* Work request *
The records follow. Filter them to the lines that hold "index".
>>>
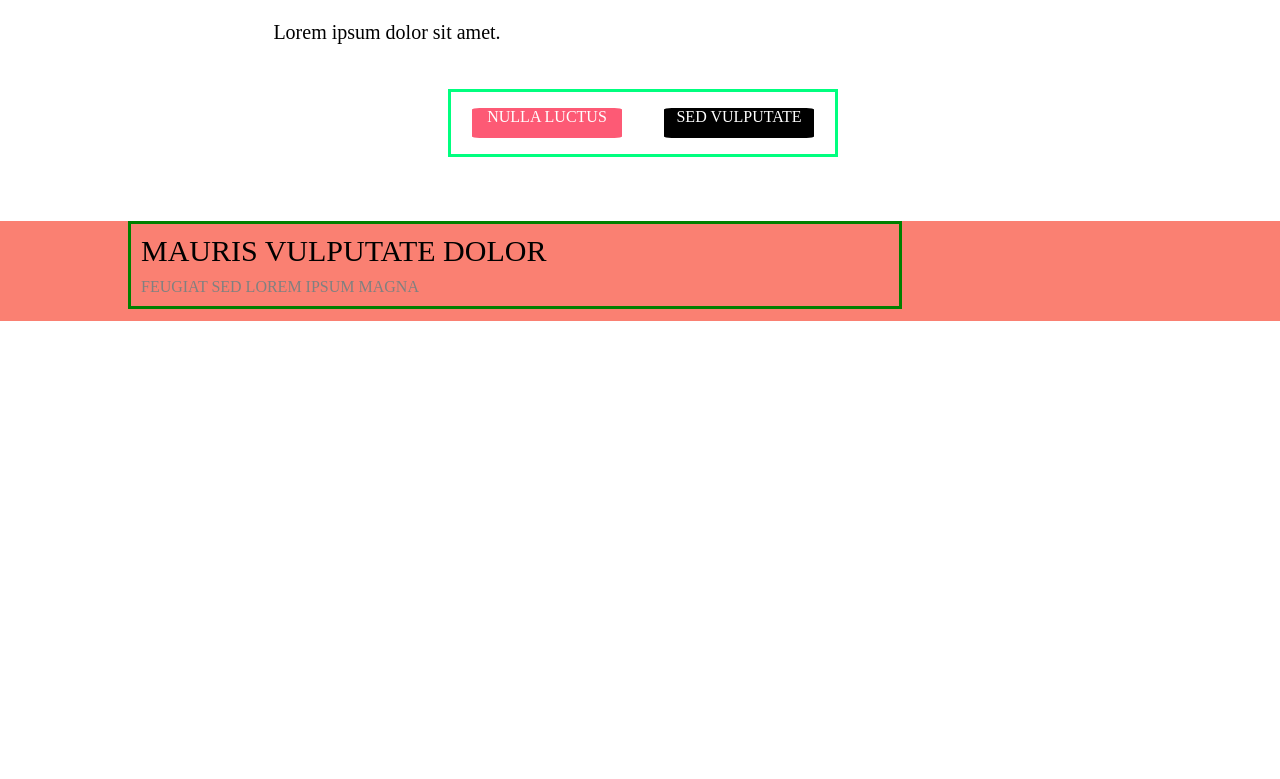
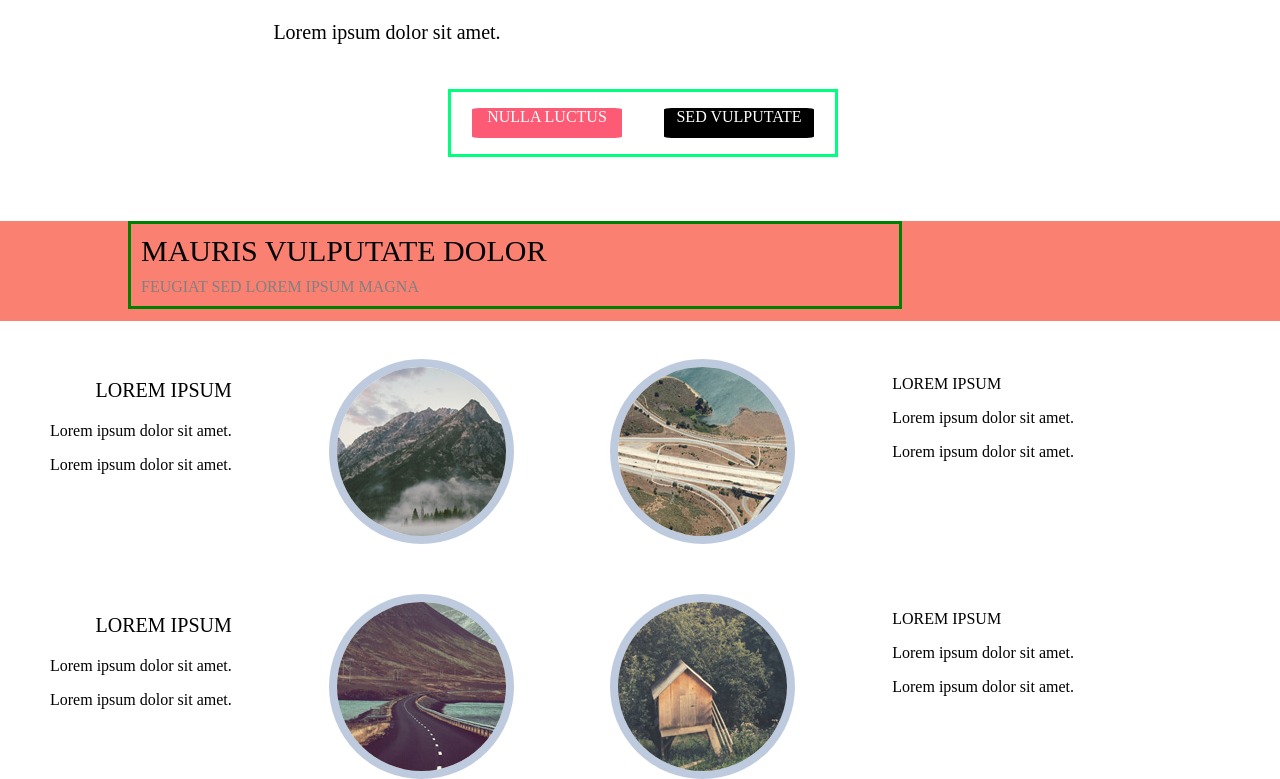
Before and after one commit to bxphxmxth/exo3-scss, a website: page index.html in a window 1280 px wide. Shown: the part 1467-2246 px from the top of the page. Before the commit the page ends 1788 px from the top, so only its background shows below. Drawn offline with Linux system fonts and the light colour scheme.

Commit message:
cccvmoicv

```diff
--- a/index.html
+++ b/index.html
@@ -139,8 +139,71 @@
 
         <div class="txtcont5">
 
- <p class="maurisvul">MAURIS VULPUTATE DOLOR</p>
-        <p class="feugiat">FEUGIAT SED LOREM IPSUM MAGNA</p>
+            <p class="maurisvul">MAURIS VULPUTATE DOLOR</p>
+            <p class="feugiat">FEUGIAT SED LOREM IPSUM MAGNA</p>
+
+
+        </div>
+
+
+        <div class="deuxtxt1">
+
+
+            <div class="loremipsum">
+
+
+                <p>LOREM IPSUM</p>
+                <p>Lorem ipsum dolor sit amet.</p>
+                <p>Lorem ipsum dolor sit amet.</p>
+
+
+            </div>
+
+
+            <img class="radius" src="./images/pic04.jpg" alt="">
+            <img class="radius" src="./images/pic05.jpg" alt="">
+
+            <div class="recusan">
+
+
+                <p>LOREM IPSUM</p>
+                <p>Lorem ipsum dolor sit amet.</p>
+                <p>Lorem ipsum dolor sit amet.</p>
+
+
+            </div>
+
+
+        </div>
+
+
+
+        <div class="deuxtxt1">
+
+
+            <div class="loremipsum">
+
+
+                <p>LOREM IPSUM</p>
+                <p>Lorem ipsum dolor sit amet.</p>
+                <p>Lorem ipsum dolor sit amet.</p>
+
+
+            </div>
+
+
+            <img class="radius" src="./images/pic06.jpg" alt="">
+            <img class="radius" src="./images/pic07.jpg" alt="">
+
+            <div class="recusan">
+
+
+                <p>LOREM IPSUM</p>
+                <p>Lorem ipsum dolor sit amet.</p>
+                <p>Lorem ipsum dolor sit amet.</p>
+
+
+            </div>
 
 
         </div>
--- a/src/scss/modules/_section3.scss
+++ b/src/scss/modules/_section3.scss
@@ -28,3 +28,30 @@ margin-top: 5%;
     padding: 0;
     color: grey;
 }
+
+//  deux text col
+
+.deuxtxt1{
+
+width:80%;
+text-align: end;
+margin-top: 50px;
+display: flex;
+justify-content: space-between;
+margin-right: px;
+margin-left: 50px;
+
+
+}
+
+.loremipsum>p:first-child{
+font-size: 20px;}
+
+.recusan{
+    text-align: start;
+}
+
+.radius{
+    border-radius: 100px;
+    border: rgba(160, 179, 207, 0.685) 8px solid;
+}
```
Also changed, not shown: public/css/app.css, 1 other file.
<<<
* Written answer *
Before and after one commit to bxphxmxth/exo3-scss, a website: page index.html in a window 1280 px wide. Shown: the part 1467-2246 px from the top of the page. Before the commit the page ends 1788 px from the top, so only its background shows below. Drawn offline with Linux system fonts and the light colour scheme.
--- a/index.html
+++ b/index.html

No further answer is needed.